* Work to complete
Only the number is wanted: state how many lines of the data below contain the word "with".

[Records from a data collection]
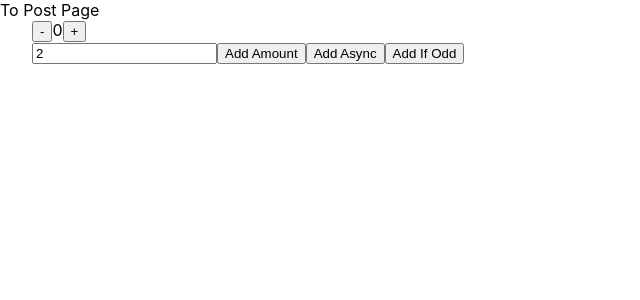
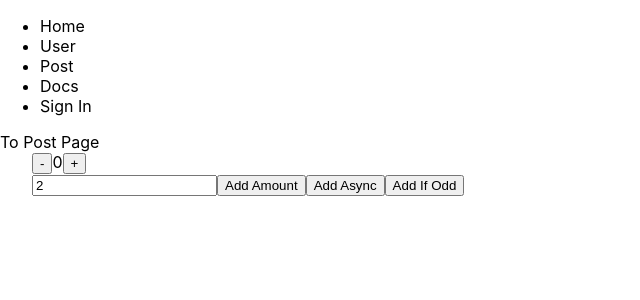
Before and after one commit to nguyenthusongngoc/Learn-Nextjs, a Next.js app: page / in a window 1280 px wide. Shown: the top 300 px of the page, without its empty margins (0-640 px from the left). Built offline with nearby package versions, Linux system fonts and the light colour scheme; no server answers.

Commit message:
client-side auth

```diff
--- a/package.json
+++ b/package.json
@@ -11,6 +11,7 @@
     "@reduxjs/toolkit": "^1.7.1",
     "axios": "^0.24.0",
     "next": "12.0.7",
+    "next-auth": "^4.1.2",
     "react": "17.0.2",
     "react-dom": "17.0.2",
     "react-redux": "^7.2.6",
--- a/pages/_app.tsx
+++ b/pages/_app.tsx
@@ -2,10 +2,15 @@ import "../styles/globals.scss";
 import type { AppProps } from "next/app";
 import { Provider } from "react-redux";
 import store from "../src/store";
+import Navbar from "../src/components/navbar";
+import { SessionProvider } from "next-auth/react"
 function MyApp({ Component, pageProps }: AppProps) {
   return (
     <Provider store={store}>
-      <Component {...pageProps} />
+      <SessionProvider>
+        <Navbar></Navbar>
+        <Component {...pageProps} />
+      </SessionProvider>
     </Provider>
   );
 }
--- a/pages/docs/[...params].js
+++ b/pages/docs/[...params].js
@@ -3,7 +3,6 @@ import { useRouter } from "next/router"
 function Doc() {
   const router = useRouter()
   const { params } = router.query
-  console.log(params);
-  return <h1>Docs Home Page</h1>
+  return <h1>Docs Home Page: {params}</h1>
 }
 export default Doc
--- /dev/null
+++ b/src/components/navbar/index.jsx
@@ -0,0 +1,61 @@
+import Link from "next/link";
+import { signIn, signOut, useSession } from "next-auth/react";
+const Navbar = () => {
+  const { data: session } = useSession();
+  return (
+    <>
+      <nav>
+        <ul>
+          <li>
+            <Link href="/">
+              <a>Home</a>
+            </Link>
+          </li>
+          <li>
+            <Link href="/users">
+              <a>User</a>
+            </Link>
+          </li>
+          <li>
+            <Link href="/post">
+              <a>Post</a>
+            </Link>
+          </li>
+          <li>
+            <Link href="/docs/123">
+              <a>Docs</a>
+            </Link>
+          </li>
+          {!session ? (
+            <li>
+              <Link href="/api/auth/signin">
+                <a
+                  onClick={(e) => {
+                    e.preventDefault();
+                    signIn();
+                  }}
+                >
+                  Sign In
+                </a>
+              </Link>
+            </li>
+          ) : (
+            <li>
+              <Link href="/api/auth/signout">
+                <a
+                  onClick={(e) => {
+                    e.preventDefault();
+                    signOut();
+                  }}
+                >
+                  Sign Out
+                </a>
+              </Link>
+            </li>
+          )}
+        </ul>
+      </nav>
+    </>
+  );
+};
+export default Navbar;
--- a/tsconfig.json
+++ b/tsconfig.json
@@ -15,6 +15,6 @@
     "jsx": "preserve",
     "incremental": true
   },
-  "include": ["next-env.d.ts", "**/*.ts", "**/*.tsx"],
+  "include": ["next-env.d.ts", "**/*.ts", "**/*.tsx", "src/components/navbar/index.jsx"],
   "exclude": ["node_modules"]
 }
```
Also changed, not shown: pages/api/auth/[...nextauth].js (added, +12 -0 lines), pages/users/index.tsx (+19 -2 lines).
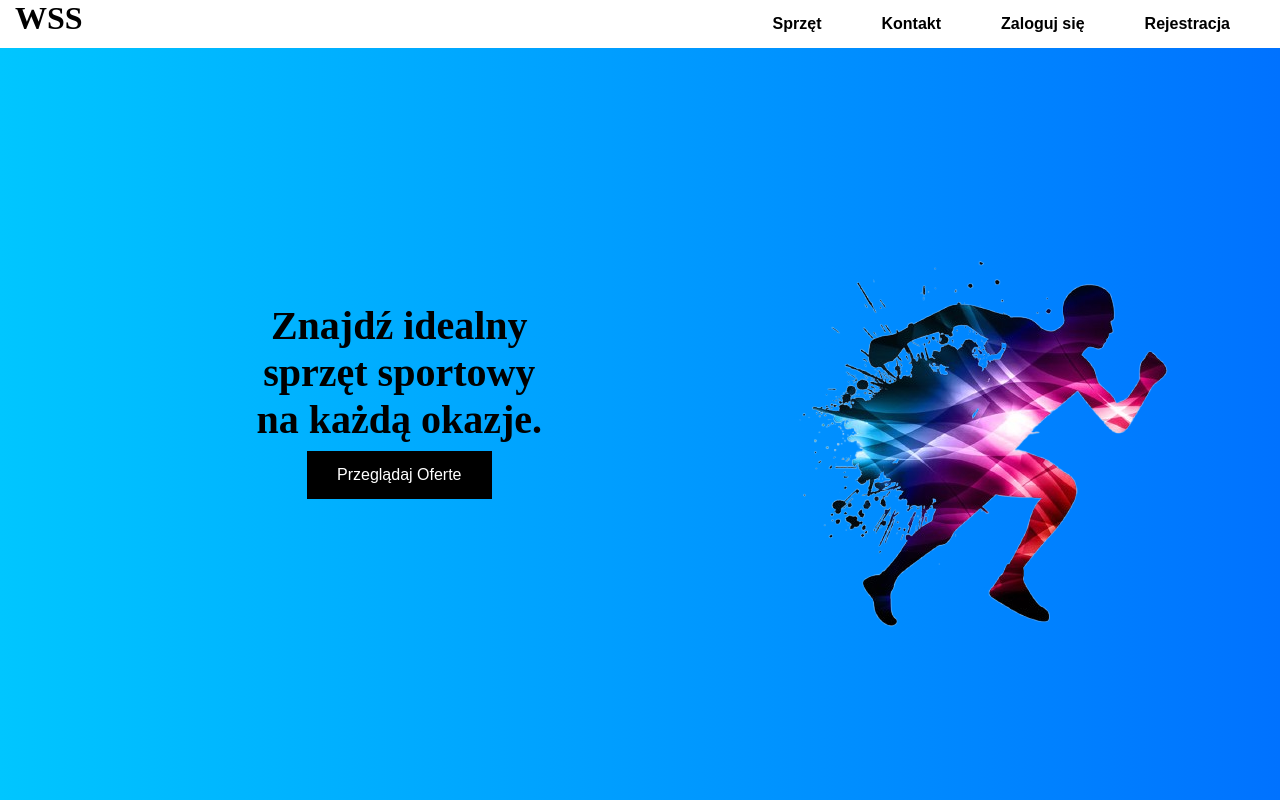
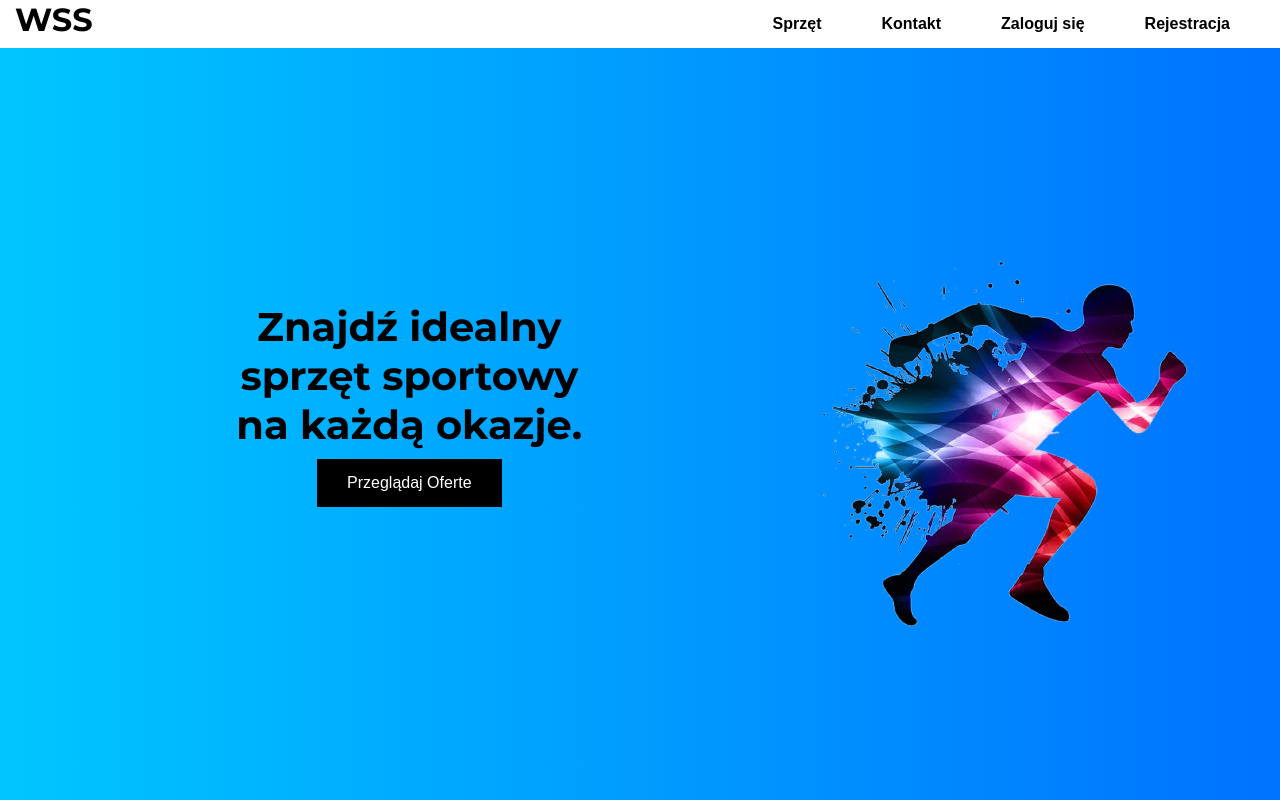
Before and after one commit to kacperoskyyy/ZSPP, a React (Create React App) app in the folder frontend/my-react-app/: page / in a window 1280 px wide. Shown: the top 800 px of the page. Built offline with nearby package versions, Linux system fonts and the light colour scheme.

Commit message:
Montserat globalnie

```diff
--- a/frontend/my-react-app/public/index.html
+++ b/frontend/my-react-app/public/index.html
@@ -3,6 +3,9 @@
   <head>
     <meta charset="utf-8" />
     <link rel="icon" href="%PUBLIC_URL%/favicon.ico" />
+    <link rel="preconnect" href="https://fonts.googleapis.com">
+    <link rel="preconnect" href="https://fonts.gstatic.com" crossorigin>
+    <link href="https://fonts.googleapis.com/css2?family=Montserrat:ital,wght@0,100..900;1,100..900&display=swap" rel="stylesheet">
     <meta name="viewport" content="width=device-width, initial-scale=1" />
     <meta name="theme-color" content="#000000" />
     <meta
--- a/frontend/my-react-app/src/App.css
+++ b/frontend/my-react-app/src/App.css
@@ -12,6 +12,7 @@
   width: 100%;
   max-width: 100%;
   overflow-x: hidden;
+  font-family: 'Montserrat', sans-serif;
 }
 
 /* Teraz pozostałe style */
```
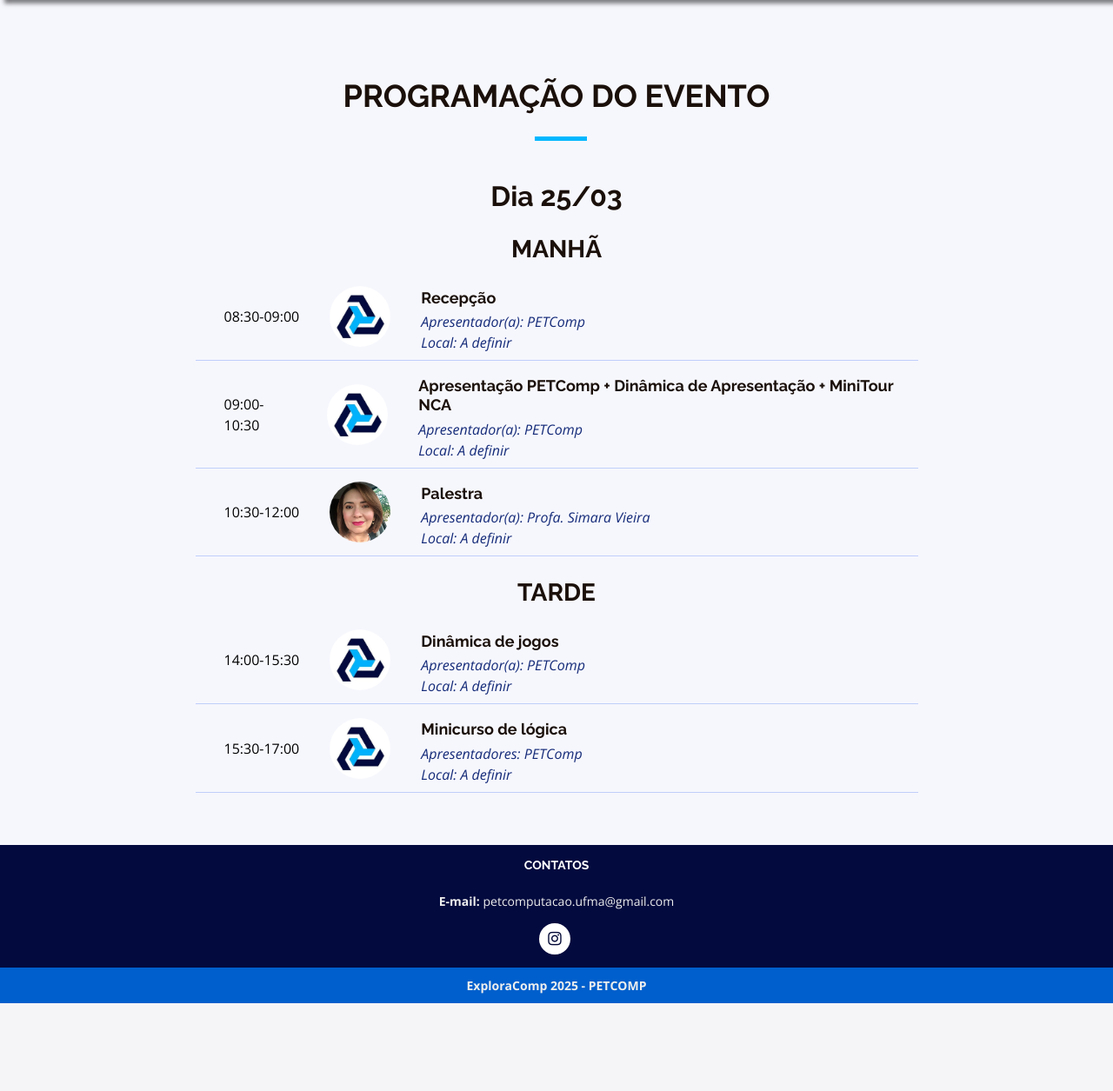
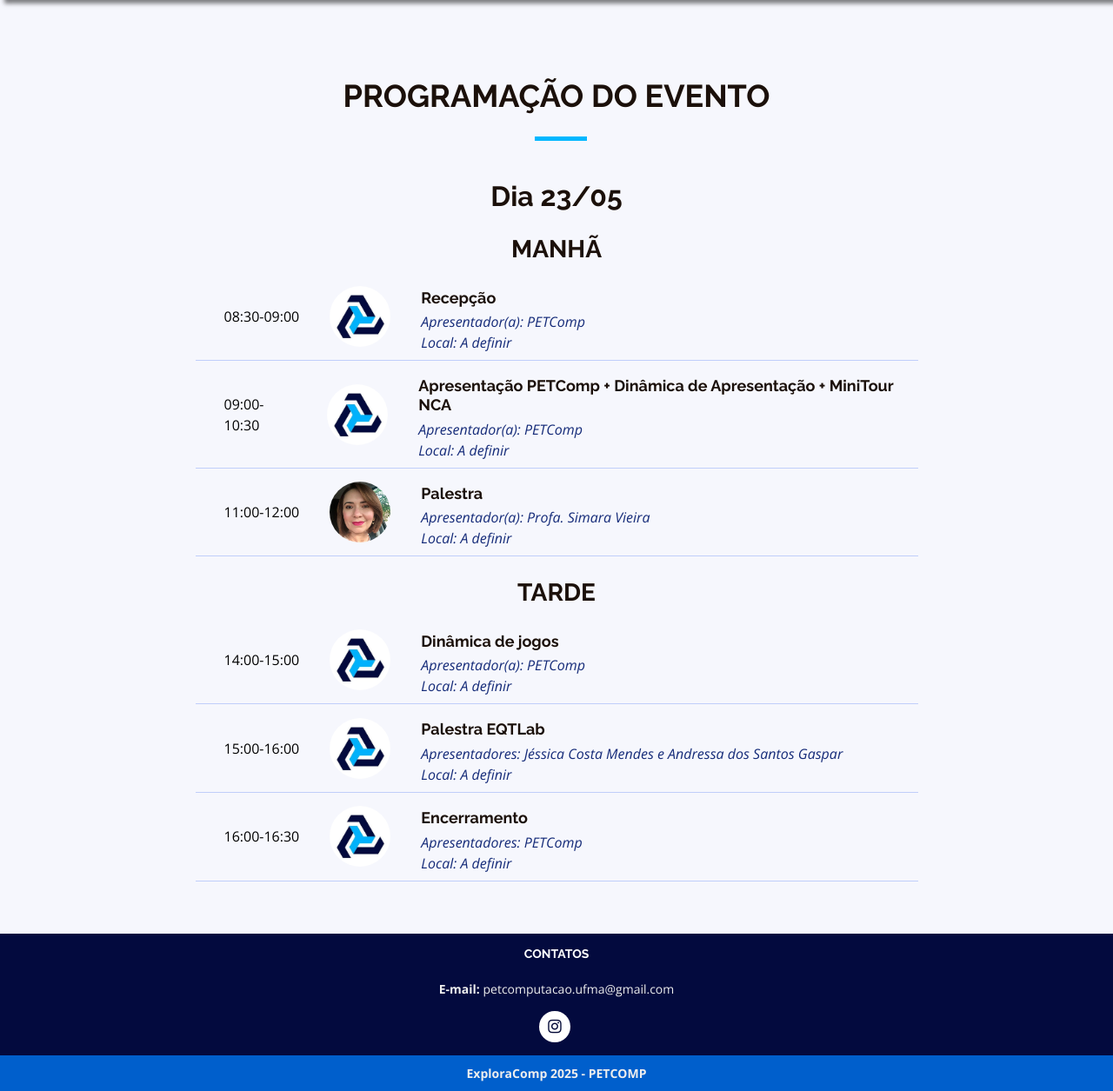
Before and after one commit to PET-Comp-UFMA/exploracomp, a PHP site: page /programacao.php in a window 1280 px wide. Shown: the part 277-1532 px from the top of the page at 87% size. Before the commit the page ends 1431 px from the top, so only its background shows below. Run offline with PHP 8.4, Linux system fonts and the light colour scheme; some libraries are stand-ins or nearby versions.

Commit message:
alterações programação

```diff
--- a/programacao.php
+++ b/programacao.php
@@ -20,7 +20,7 @@
 
             <!-- Schdule Day 1 -->
             <div role="tabpanel" class="col-lg-9 tab-pane fade show active" id="day-1">
-                <h2 class="schedule-day-title">Dia 25/03</h2>
+                <h2 class="schedule-day-title">Dia 23/05</h2>
                 <h3 class="schedule-day-title">MANHÃ</h3>
 
                 <div class="infos">
@@ -42,7 +42,7 @@
                 </div>
 
                 <div class="infos">
-                    <time>10:30-12:00</time>
+                    <time>11:00-12:00</time>
                     <img src="img/speakers/simara.png" alt="">
                     <div class="sub-infos">
                         <h4>Palestra</h4>
@@ -53,7 +53,7 @@
                 <h3 class="schedule-day-title">TARDE</h3>
 
                 <div class="infos">
-                    <time>14:00-15:30</time>
+                    <time>14:00-15:00</time>
                     <img src="img/speakers/pet.jpg" alt="">
                     <div class="sub-infos">
                         <h4>Dinâmica de jogos</h4>
@@ -62,10 +62,19 @@
                 </div>
 
                 <div class="infos">
-                    <time>15:30-17:00</time>
+                    <time>15:00-16:00</time>
                     <img src="img/speakers/pet.jpg" alt="">
                     <div class="sub-infos">
-                        <h4>Minicurso de lógica</h4>
+                        <h4>Palestra EQTLab</h4>
+                        <p>Apresentadores: Jéssica Costa Mendes e Andressa dos Santos Gaspar<br>Local: A definir</p>
+                    </div>
+                </div>
+
+                <div class="infos">
+                    <time>16:00-16:30</time>
+                    <img src="img/speakers/pet.jpg" alt="">
+                    <div class="sub-infos">
+                        <h4>Encerramento</h4>
                         <p>Apresentadores: PETComp<br>Local: A definir</p>
                     </div>
                 </div>
```
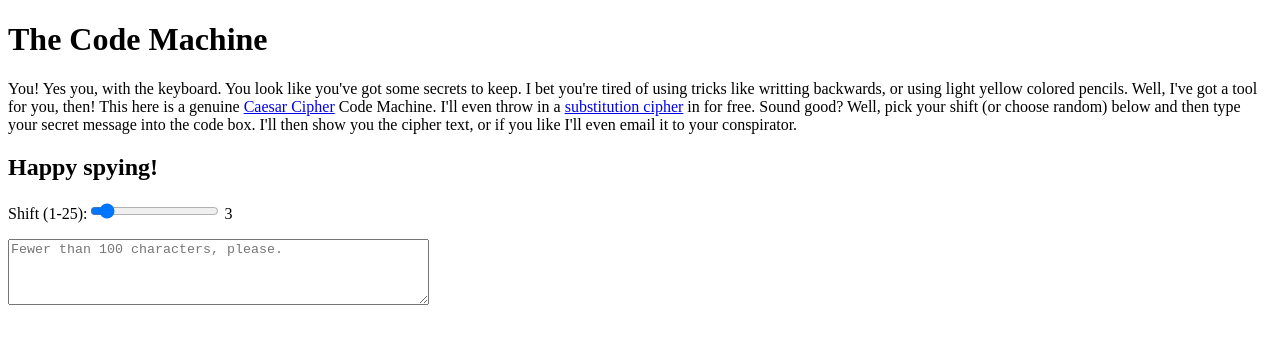
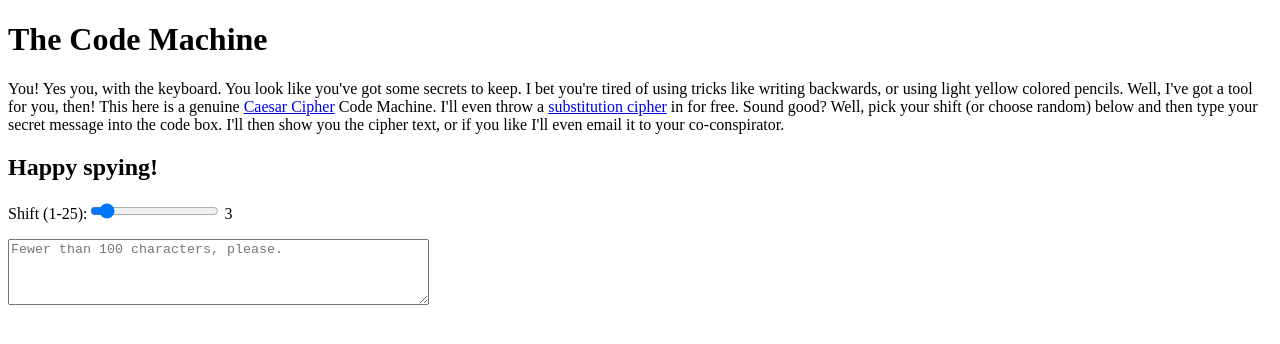
Before and after one commit to linuxmaier/code-machine, a plain HTML site: page index.html in a window 1280 px wide. Drawn offline with Linux system fonts and the light colour scheme.

Commit message:
fixed typos

```diff
--- a/index.html
+++ b/index.html
@@ -6,16 +6,16 @@
   <body>
     <h1 id="headBanner">The Code Machine</h1>
     <p id="explanation">You! Yes you, with the keyboard. You look like you've
-    got some secrets to keep. I bet you're tired of using tricks like writting
+    got some secrets to keep. I bet you're tired of using tricks like writing
     backwards, or using light yellow colored pencils. Well, I've got a tool for
     you, then! This here is a genuine <a
     href="http://en.wikipedia.org/wiki/Caesar_cipher">Caesar Cipher</a> Code
-    Machine. I'll even throw in a <a
+    Machine. I'll even throw a <a
     href="http://en.wikipedia.org/wiki/Substitution_cipher">substitution
     cipher</a> in for free. Sound good? Well, pick your shift (or choose random)
     below and then type your secret message into the code box. I'll then show
     you the cipher text, or if you like I'll even email it to your
-    conspirator.</p>
+    co-conspirator.</p>
     <h2>Happy spying!</h2>
     <div id=shiftSlider>
       <p>Shift (1-25):<input id="inputShift" type="range" min="1" max="25"
@@ -23,6 +23,6 @@
       <output id="displayShift" name="displayShift", for="inputShift">3</output></p>
     </div>
     <textarea id="plaintext" rows="4" cols="50" maxlength="100"
-    placeholder="Fewer than 100 characters, please."></textarea>
+      placeholder="Fewer than 100 characters, please."></textarea>
   </body>
 </html>
```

* Task solution
5